Where in the data below does the word "Both" appear? Copy every line that has it.

(DATASET CONTENT Opens)

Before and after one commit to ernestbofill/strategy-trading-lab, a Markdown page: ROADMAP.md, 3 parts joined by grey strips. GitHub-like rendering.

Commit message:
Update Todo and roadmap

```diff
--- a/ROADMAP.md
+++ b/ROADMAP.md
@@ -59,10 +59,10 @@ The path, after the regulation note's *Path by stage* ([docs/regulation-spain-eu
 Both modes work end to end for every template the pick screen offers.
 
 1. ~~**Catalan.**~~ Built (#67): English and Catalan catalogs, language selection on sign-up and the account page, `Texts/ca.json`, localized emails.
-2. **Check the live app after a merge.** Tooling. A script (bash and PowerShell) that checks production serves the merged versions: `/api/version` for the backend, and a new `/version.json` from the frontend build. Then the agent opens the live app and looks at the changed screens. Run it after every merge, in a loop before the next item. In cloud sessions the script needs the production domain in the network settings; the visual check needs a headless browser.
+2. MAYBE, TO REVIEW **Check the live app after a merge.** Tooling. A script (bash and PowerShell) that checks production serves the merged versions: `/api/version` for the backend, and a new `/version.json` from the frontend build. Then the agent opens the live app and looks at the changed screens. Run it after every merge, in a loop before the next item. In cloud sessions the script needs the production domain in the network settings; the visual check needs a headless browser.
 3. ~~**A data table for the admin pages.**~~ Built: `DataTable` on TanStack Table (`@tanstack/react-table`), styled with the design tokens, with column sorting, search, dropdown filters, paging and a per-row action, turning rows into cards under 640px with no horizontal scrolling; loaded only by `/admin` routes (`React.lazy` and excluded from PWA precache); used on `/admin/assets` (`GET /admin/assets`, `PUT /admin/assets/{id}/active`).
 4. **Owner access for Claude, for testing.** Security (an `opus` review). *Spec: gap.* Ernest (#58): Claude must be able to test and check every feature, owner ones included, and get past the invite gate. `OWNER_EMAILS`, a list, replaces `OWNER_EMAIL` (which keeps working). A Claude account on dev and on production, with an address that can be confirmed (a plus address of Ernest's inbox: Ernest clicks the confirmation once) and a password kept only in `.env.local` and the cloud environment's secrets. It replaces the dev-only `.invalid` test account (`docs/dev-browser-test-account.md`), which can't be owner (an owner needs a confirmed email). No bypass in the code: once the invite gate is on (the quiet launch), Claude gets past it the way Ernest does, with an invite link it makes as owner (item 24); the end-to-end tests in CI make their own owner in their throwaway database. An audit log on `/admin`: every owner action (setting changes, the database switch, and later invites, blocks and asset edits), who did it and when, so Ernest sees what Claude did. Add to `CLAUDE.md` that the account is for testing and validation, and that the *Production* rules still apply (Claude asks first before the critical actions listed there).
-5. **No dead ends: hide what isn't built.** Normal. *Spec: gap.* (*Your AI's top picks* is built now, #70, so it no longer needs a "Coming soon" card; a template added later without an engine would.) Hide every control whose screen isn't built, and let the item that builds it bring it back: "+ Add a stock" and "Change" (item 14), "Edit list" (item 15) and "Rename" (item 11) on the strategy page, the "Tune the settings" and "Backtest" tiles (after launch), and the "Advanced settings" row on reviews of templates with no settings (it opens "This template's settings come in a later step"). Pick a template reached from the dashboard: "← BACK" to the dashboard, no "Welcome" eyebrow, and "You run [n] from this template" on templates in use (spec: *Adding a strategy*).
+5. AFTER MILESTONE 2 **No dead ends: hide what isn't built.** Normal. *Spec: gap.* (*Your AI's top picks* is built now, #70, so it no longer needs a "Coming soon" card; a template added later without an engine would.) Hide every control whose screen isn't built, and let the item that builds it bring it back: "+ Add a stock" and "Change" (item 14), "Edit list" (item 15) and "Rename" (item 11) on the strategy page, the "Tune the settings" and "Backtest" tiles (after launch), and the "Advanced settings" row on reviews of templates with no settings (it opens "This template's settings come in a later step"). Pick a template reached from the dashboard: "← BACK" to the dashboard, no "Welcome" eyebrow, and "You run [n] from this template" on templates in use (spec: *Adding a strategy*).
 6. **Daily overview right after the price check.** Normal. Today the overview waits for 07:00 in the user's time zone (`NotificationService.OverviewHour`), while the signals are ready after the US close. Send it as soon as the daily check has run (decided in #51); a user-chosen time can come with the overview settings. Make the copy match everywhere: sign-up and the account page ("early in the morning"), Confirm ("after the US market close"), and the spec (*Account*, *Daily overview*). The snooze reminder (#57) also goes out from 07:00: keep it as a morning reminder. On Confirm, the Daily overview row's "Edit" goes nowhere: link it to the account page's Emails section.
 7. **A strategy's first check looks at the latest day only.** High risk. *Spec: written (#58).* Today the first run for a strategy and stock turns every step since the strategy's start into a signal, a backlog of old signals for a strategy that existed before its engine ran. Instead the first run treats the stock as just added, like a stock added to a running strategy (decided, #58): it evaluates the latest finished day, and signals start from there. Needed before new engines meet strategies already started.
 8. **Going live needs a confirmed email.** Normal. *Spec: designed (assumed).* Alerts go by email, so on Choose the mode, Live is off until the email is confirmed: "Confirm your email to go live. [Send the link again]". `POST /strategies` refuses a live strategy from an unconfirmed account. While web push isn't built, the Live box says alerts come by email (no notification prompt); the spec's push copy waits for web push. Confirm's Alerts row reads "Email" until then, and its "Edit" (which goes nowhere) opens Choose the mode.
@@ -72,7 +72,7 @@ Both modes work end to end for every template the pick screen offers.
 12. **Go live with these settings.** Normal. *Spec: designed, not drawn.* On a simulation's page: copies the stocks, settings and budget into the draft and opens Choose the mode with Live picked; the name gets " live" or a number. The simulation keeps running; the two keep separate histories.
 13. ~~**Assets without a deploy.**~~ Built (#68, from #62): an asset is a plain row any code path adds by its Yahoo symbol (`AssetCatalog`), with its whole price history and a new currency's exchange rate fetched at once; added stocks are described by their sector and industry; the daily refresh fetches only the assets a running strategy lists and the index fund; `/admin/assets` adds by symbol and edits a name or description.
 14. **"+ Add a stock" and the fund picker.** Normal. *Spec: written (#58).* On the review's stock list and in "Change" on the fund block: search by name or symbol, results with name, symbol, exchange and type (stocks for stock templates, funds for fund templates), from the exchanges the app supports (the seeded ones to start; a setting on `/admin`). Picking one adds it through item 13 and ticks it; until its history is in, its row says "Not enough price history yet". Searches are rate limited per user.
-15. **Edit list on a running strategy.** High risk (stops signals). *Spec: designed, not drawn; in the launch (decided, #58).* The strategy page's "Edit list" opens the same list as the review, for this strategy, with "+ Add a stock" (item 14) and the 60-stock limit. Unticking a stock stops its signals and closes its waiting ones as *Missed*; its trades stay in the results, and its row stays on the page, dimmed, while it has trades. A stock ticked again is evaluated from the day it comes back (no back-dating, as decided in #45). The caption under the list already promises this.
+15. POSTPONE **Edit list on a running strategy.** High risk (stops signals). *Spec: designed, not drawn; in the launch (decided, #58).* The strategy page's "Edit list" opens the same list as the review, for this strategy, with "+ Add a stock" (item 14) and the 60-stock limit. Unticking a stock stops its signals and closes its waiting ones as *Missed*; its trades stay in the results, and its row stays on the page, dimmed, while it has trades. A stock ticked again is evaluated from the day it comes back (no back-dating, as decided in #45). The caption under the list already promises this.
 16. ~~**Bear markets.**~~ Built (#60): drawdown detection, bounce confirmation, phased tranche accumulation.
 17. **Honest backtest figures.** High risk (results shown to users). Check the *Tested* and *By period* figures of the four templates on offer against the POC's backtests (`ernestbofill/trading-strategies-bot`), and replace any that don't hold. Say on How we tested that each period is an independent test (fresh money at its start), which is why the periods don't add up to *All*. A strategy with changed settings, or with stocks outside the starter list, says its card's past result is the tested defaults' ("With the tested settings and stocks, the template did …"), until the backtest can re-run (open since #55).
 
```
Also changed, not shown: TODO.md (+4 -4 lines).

(DATASET CONTENT Closes)

[COMPLETED TASK]:
 Both modes work end to end for every template the pick screen offers.
@@ -72,7 +72,7 @@ Both modes work end to end for every template the pick screen offers.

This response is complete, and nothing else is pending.